Menopause has been a lonely journey so far for Nancy, who works as a receiver in Ottawa. Her job involves lifting and carrying boxes and menopausal symptoms have exacerbated the wear and tear that comes with the work. Worse, she has no one to talk to about it and has had no success getting her supervisors to understand what she’s going through or to accommodate her symptoms.
Nancy likes her job, is good at it, and wants to keep it, especially the weekday schedule that fits so well with her family responsibilities as many jobs in her field involve shift work. Nonetheless, she is looking for another position because the stress and physical demands are becoming too difficult to manage along with her menopausal symptoms.

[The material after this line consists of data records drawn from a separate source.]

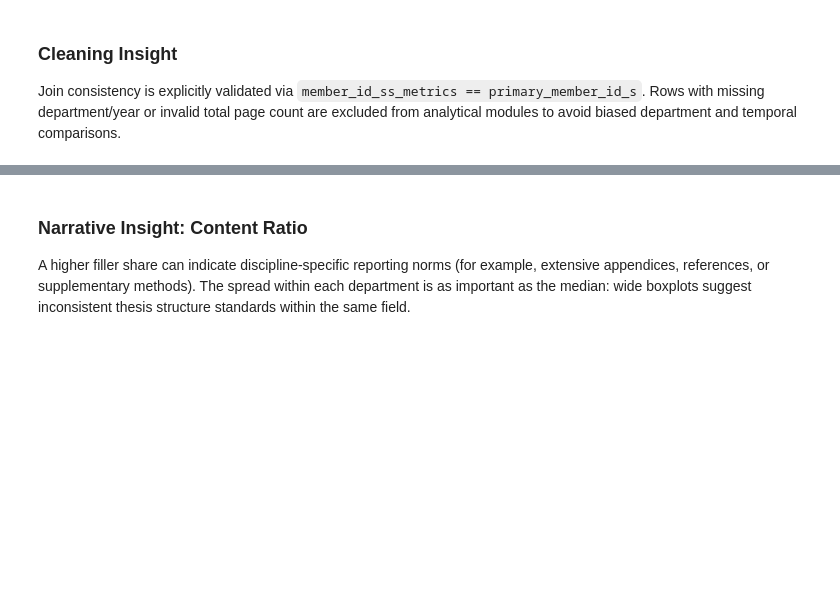
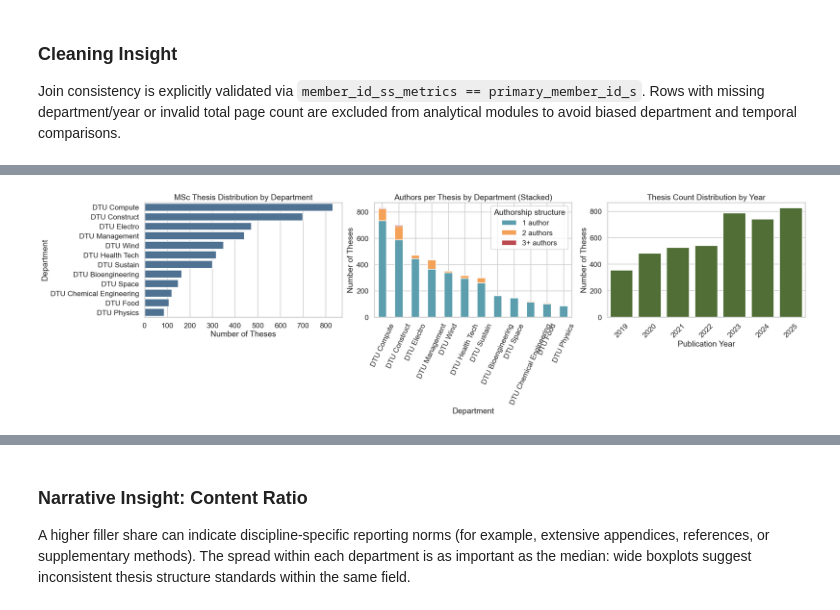
Before and after one commit to OliverKviat/Thesis_OCR, a Jupyter notebook: exstraction_more_from_pdf/master_thesis_metrics_analysis.ipynb, the cells around one changed output, grey strips where cells are left out. Drawn from its saved outputs; the diff is of its cells as text; code cells hidden in the pictures; blank space fills up the shorter version.

```diff
--- a/exstraction_more_from_pdf/master_thesis_metrics_analysis.ipynb
+++ b/exstraction_more_from_pdf/master_thesis_metrics_analysis.ipynb
@@ -166,0 +171,95 @@ Join consistency is explicitly validated via `member_id_ss_metrics == primary_me
+# %%
+# Preliminary descriptive plots: faculty distribution, authors-per-thesis mix, and yearly thesis volume
+import re
+
+def count_authors(author_text):
+    if pd.isna(author_text):
+        return np.nan
+    text = str(author_text).strip()
+    if not text:
+        return np.nan
+
+    # Common separators for multiple authors in metadata exports
+    separators = ["|", ";", " and ", " & ", " + "]
+    for sep in separators:
+        if sep in text:
+            parts = [p.strip() for p in text.split(sep) if p.strip()]
+            return max(len(parts), 1)
+
+    # Fallback: if there are multiple comma-separated full names, estimate pairs
+    comma_parts = [p.strip() for p in text.split(",") if p.strip()]
+    if len(comma_parts) >= 4 and len(comma_parts) % 2 == 0:
+        return len(comma_parts) // 2
+
+    return 1
+
+desc_df = analysis_df.copy()
+desc_df["author_count"] = desc_df["Author"].apply(count_authors)
+desc_df["author_count"] = desc_df["author_count"].fillna(1).astype(int)
+desc_df["author_group"] = desc_df["author_count"].clip(upper=3).map({1: "1 author", 2: "2 authors", 3: "3+ authors"})
+
+# 1) Department/faculty distribution of MSc theses
+dept_distribution = desc_df["Department_new"].value_counts().head(12).rename_axis("Department_new").reset_index(name="thesis_count")
+
+# 2) Stacked bar: number of authors per thesis per department
+author_mix = (
+    desc_df[desc_df["Department_new"].isin(dept_distribution["Department_new"])]
+    .groupby(["Department_new", "author_group"]).size()
+    .unstack(fill_value=0)
+    .reindex(columns=["1 author", "2 authors", "3+ authors"], fill_value=0)
+    .loc[dept_distribution["Department_new"]]
+    .sort_values("1 author", ascending=False)
+)
+
+# Percentage-normalized collaboration mix for fair cross-department comparison
+author_mix_pct = author_mix.div(author_mix.sum(axis=1), axis=0).mul(100)
+
+# 3) Distribution of theses per year
+year_distribution = (
+    desc_df["Publication Year"]
+    .astype(int)
+    .value_counts()
+    .sort_index()
+    .rename_axis("Publication Year")
+    .reset_index(name="thesis_count")
+)
+
+fig, axes = plt.subplots(1, 3, figsize=(24, 7), constrained_layout=True)
+
+sns.barplot(data=dept_distribution, y="Department_new", x="thesis_count", ax=axes[0], color="#44739e")
+axes[0].set_title("MSc Thesis Distribution by Department")
+axes[0].set_xlabel("Number of Theses")
+axes[0].set_ylabel("Department")
+
+author_mix.plot(kind="bar", stacked=True, ax=axes[1], color=["#5c9ead", "#f4a259", "#bc4b51"])
+axes[1].set_title("Authors per Thesis by Department (Stacked)")
+axes[1].set_xlabel("Department")
+axes[1].set_ylabel("Number of Theses")
+axes[1].tick_params(axis="x", rotation=65)
+axes[1].legend(title="Authorship structure", loc="upper right")
+
+sns.barplot(data=year_distribution, x="Publication Year", y="thesis_count", ax=axes[2], color="#4f772d")
+axes[2].set_title("Thesis Count Distribution by Year")
+axes[2].set_xlabel("Publication Year")
+axes[2].set_ylabel("Number of Theses")
+axes[2].tick_params(axis="x", rotation=45)
+
+plt.show()
+
+# Additional view: normalized stacked barplot (100%)
+fig, ax = plt.subplots(figsize=(13, 6), constrained_layout=True)
+author_mix_pct.plot(kind="bar", stacked=True, ax=ax, color=["#5c9ead", "#f4a259", "#bc4b51"])
+ax.set_title("Authors per Thesis by Department (100% Stacked)")
+ax.set_xlabel("Department")
+ax.set_ylabel("Share of Theses (%)")
+ax.tick_params(axis="x", rotation=55)
+ax.set_ylim(0, 100)
+ax.legend(title="Authorship structure", loc="upper right")
+plt.show()
+
+#display(dept_distribution.head(12))
+#display(author_mix.head(12))
+#display(author_mix_pct.round(2).head(12))
+#display(year_distribution)
+# %% [output]
+[figure, added]
```
Also changed, not shown: parts of 11 cells of this notebook, 8 other files.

Those symptoms aren’t trivial. They include sleeplessness that adds to the fatigue of the job demands and extreme hot flashes that have recently worsened. “When I feel a flash coming, wow, it’s really intense,” she said. “It comes through my legs, upper torso to my face and head. It almost feels like a volcano ready to explode. It’s hard. I have no one to talk to, especially at work.”

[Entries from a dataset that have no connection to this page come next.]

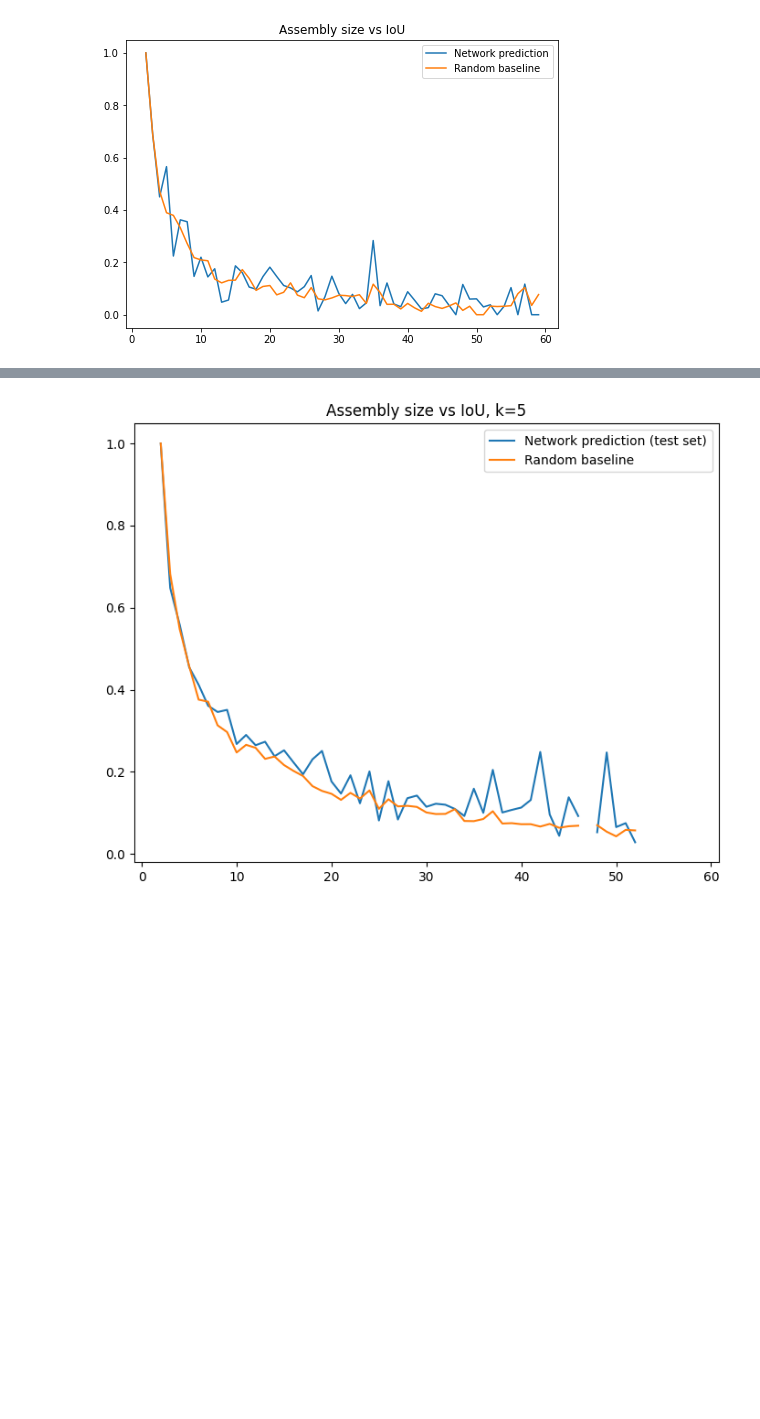
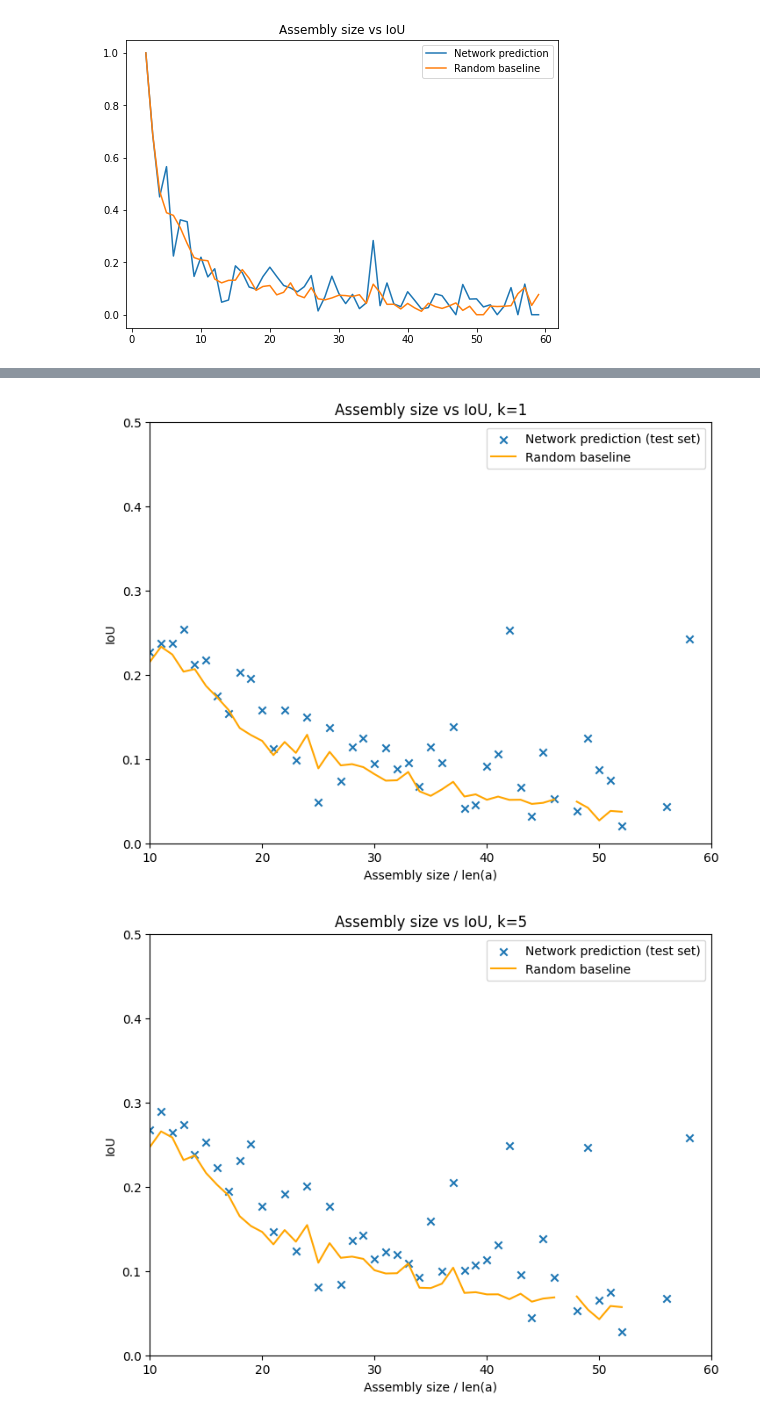
Before and after one commit to gymbeijing/mechanism-identification-public, a Jupyter notebook: joe_notebooks/iou_stats.ipynb, the cells around one changed output, grey strips where cells are left out. Saved outputs shown, nothing was run; the diff lists cells and outputs as text; code cells hidden in the pictures; blank space fills up the shorter version.

Commit message:
Ran with new outputs in cell

```diff
--- a/joe_notebooks/iou_stats.ipynb
+++ b/joe_notebooks/iou_stats.ipynb
@@ -27,7 +27,7 @@ def find_largest_iou(subresult_list):
 
     return np.array(network_iou_list).max(), np.array(random_iou_list).max()
 # %%
-result_file = Path("../model_outputs/result.json")
+result_file = Path("../model_outputs/result_1.json")
 # %%
 with open(result_file, "r") as fp:
     data = json.load(fp)
@@ -149,24 +149,34 @@ k=10, n=30:      IoU_network = 11.10%    IoU_random_neighbors = 7.51%
 k=10, n=40:      IoU_network = 10.18%    IoU_random_neighbors = 6.29%
 k=10, n=50:      IoU_network = 7.45%    IoU_random_neighbors = 5.10%
 # %%
-test_set_assembly_size = []
-test_set_ious = []
-test_set_random_baseline = []
-for n in range(2, 60):
-    def assembly_size_bigger_than(seq):
-        return seq["assembly_num_bodies"] == n
-    mean_iou_from_network, mean_iou_random_neighbors = find_mean_ious_test_set(test_set_results, assembly_size_bigger_than)
-    test_set_ious.append(mean_iou_from_network)
-    test_set_random_baseline.append(mean_iou_random_neighbors)
-    test_set_assembly_size.append(n)
+for k in ks:
+    test_set_result_file = Path(f"../model_outputs/result_{k}.json")
+    with open(test_set_result_file, "r") as fp:
+        test_set_results = json.load(fp)
 
-fig = plt.figure()
-ax = fig.add_axes([0,0,1,1])
-ax.plot(test_set_assembly_size, test_set_ious, label="Network prediction (test set)")
-ax.plot(test_set_assembly_size, test_set_random_baseline, label="Random baseline")
-ax.legend()
-plt.title("Assembly size vs IoU, k=5")
-plt.show()
-plt.close()
+    test_set_assembly_size = []
+    test_set_ious = []
+    test_set_random_baseline = []
+    for n in range(2, 60):
+        def assembly_size_bigger_than(seq, n):
+            return seq["assembly_num_bodies"] == n
+        mean_iou_from_network, mean_iou_random_neighbors = find_mean_ious_test_set(test_set_results, assembly_size_bigger_than, n)
+        test_set_ious.append(mean_iou_from_network)
+        test_set_random_baseline.append(mean_iou_random_neighbors)
+        test_set_assembly_size.append(n)
+
+    fig = plt.figure()
+    ax = fig.add_axes([0,0,1,1])
+    ax.scatter(test_set_assembly_size, test_set_ious, marker='x', label="Network prediction (test set)")
+    ax.plot(test_set_assembly_size, test_set_random_baseline, color='orange', label="Random baseline")
+    ax.legend()
+    plt.title(f"Assembly size vs IoU, k={k}")
+    plt.xlim([10, 60])
+    plt.ylim([0, 0.5])
+    plt.xlabel('Assembly size / len(a)')
+    plt.ylabel('IoU')
+    plt.show()
+    plt.close()
 # %% [output]
-[figure, old version]
+[figure, new version]
+[figure, added]
```
Also changed, not shown: parts of 1 cell of this notebook, 1 other file.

“They don’t understand,” she added. “I’m not one to not show up. I never call in sick. They need to either help me by bringing on more people or find another solution.” She feels that her struggles are dismissed. “The bosses need resources to understand that menopause is not just a ‘nothing’ that women go through,” she said. “Other needs are accommodated, people with diabetes are accommodated, so why can’t they accommodate my needs?”
Nancy would like to be able to deal with her extreme hot flashes by having a fan installed at work or have regular access to a cooler area. She needs to be accommodated to work at her best. Most of all, she would like a more knowledgeable and compassionate approach from her supervisors.